Report each line of the records below that uses the word "light".

(Before-and-after page screenshots)
☆ ☆ ☆
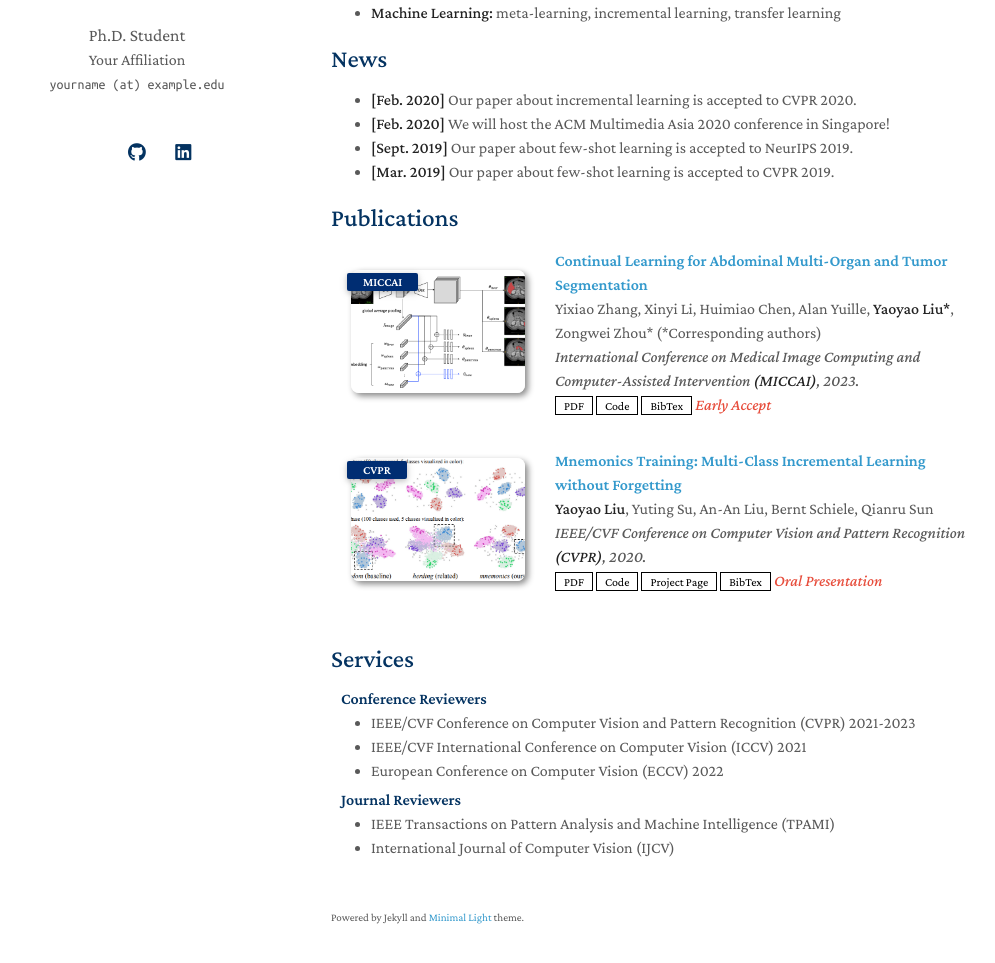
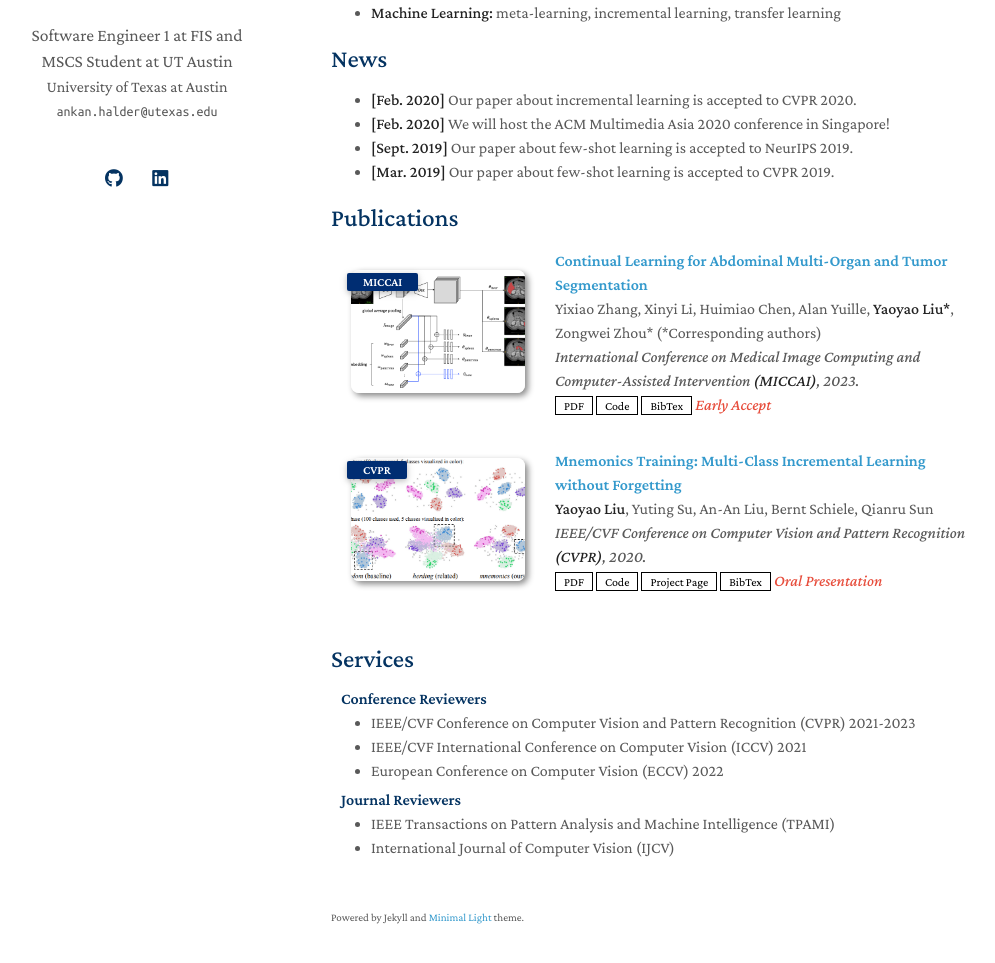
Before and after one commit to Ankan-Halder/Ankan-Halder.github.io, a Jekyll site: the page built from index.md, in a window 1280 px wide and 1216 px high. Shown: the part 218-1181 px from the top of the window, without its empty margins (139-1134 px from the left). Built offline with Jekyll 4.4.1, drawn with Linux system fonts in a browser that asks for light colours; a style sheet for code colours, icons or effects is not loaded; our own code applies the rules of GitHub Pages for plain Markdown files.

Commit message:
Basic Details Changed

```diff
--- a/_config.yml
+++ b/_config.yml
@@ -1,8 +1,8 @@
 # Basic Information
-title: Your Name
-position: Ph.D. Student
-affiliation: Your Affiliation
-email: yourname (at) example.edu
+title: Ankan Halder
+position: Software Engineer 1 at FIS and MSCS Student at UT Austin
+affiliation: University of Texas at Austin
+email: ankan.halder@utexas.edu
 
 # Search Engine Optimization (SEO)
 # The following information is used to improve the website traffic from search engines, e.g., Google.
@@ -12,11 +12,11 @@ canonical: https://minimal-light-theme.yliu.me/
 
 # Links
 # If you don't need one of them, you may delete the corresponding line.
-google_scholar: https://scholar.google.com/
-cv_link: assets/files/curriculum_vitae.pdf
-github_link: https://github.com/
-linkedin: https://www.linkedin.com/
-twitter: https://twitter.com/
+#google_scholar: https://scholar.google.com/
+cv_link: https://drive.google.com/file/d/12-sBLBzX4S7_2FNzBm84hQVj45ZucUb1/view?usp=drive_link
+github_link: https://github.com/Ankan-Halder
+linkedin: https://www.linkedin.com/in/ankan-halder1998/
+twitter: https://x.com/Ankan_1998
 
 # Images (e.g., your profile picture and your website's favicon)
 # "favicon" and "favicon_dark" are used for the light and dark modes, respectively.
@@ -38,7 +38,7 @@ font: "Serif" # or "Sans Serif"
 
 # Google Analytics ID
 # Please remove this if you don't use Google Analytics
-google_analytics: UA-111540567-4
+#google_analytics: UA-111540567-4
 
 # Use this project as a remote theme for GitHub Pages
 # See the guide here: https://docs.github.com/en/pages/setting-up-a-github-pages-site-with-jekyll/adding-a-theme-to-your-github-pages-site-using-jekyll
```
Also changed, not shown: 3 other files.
☆ ☆ ☆
## Result of the exercise
Before and after one commit to Ankan-Halder/Ankan-Halder.github.io, a Jekyll site: the page built from index.md, in a window 1280 px wide and 1216 px high. Shown: the part 218-1181 px from the top of the window, without its empty margins (139-1134 px from the left). Built offline with Jekyll 4.4.1, drawn with Linux system fonts in a browser that asks for light colours; a style sheet for code colours, icons or effects is not loaded; our own code applies the rules of GitHub Pages for plain Markdown files.
@@ -12,11 +12,11 @@ canonical: https://minimal-light-theme.yliu.me/
 # "favicon" and "favicon_dark" are used for the light and dark modes, respectively.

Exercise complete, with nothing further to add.